Date: Mon, 17 Nov 1997 10:21:18 EST


Subject: Re: double negatives and other prescriptions

Jeutonne Brewer writes,

On Sun, 16 Nov 1997, Kusujiro Miyoshi wrote:

The discussion on double negatives is quite interesting for me in

that it reminds me the arguments in England in the eighteenth

century. This discussion seems to be the one being had between

Priestley and Lowth.

Thanks for mentioning Priestley. He provides a good 18th century

contrast to Lowth later prescriptive popularizing grammarians like

Lindley Murray. Unfortunately, the Lowthian ideas are the ones

?that still appear in school grammars.

18th century grammarians like Lowth proclaimed a whole series

of prescriptive statements about English. I remember that Albert

Baugh's history of the language book has/had an interesting list

of these. Offhand, I remember different than/different from in

the list. The 18th century grammarians were also prescriptively

important in imposing generic "he" as "correct."

Baugh is a fine reference, but let's not omit the valuable work of our own

Dennis Baron, viz. _Language and Good Taste: Reforming the American Language_

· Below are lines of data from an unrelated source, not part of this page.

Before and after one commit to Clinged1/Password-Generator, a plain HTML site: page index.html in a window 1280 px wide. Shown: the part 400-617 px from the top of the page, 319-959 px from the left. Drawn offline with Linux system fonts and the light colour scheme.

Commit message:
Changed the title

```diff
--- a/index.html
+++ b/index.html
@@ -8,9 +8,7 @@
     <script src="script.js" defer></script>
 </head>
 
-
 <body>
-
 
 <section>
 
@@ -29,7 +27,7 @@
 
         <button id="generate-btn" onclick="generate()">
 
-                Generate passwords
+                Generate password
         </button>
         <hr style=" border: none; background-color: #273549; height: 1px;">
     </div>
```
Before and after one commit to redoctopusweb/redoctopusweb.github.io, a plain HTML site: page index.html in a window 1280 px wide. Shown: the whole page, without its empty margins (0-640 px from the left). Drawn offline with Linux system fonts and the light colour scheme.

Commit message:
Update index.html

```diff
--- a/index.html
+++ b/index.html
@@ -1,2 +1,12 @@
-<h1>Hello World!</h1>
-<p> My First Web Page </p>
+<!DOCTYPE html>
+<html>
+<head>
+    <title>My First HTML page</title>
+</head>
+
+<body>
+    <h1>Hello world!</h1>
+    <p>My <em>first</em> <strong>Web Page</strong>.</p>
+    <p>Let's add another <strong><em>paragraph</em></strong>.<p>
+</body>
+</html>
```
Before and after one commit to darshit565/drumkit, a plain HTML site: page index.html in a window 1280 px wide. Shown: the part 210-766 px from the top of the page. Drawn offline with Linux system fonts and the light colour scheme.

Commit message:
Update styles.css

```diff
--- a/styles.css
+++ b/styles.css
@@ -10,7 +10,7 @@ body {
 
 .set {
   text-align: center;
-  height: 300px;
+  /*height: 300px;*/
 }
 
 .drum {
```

(Yale U. P., 1982), with several chapters on the 18th, 19th, and 20th century

prescriptivists and language mavens.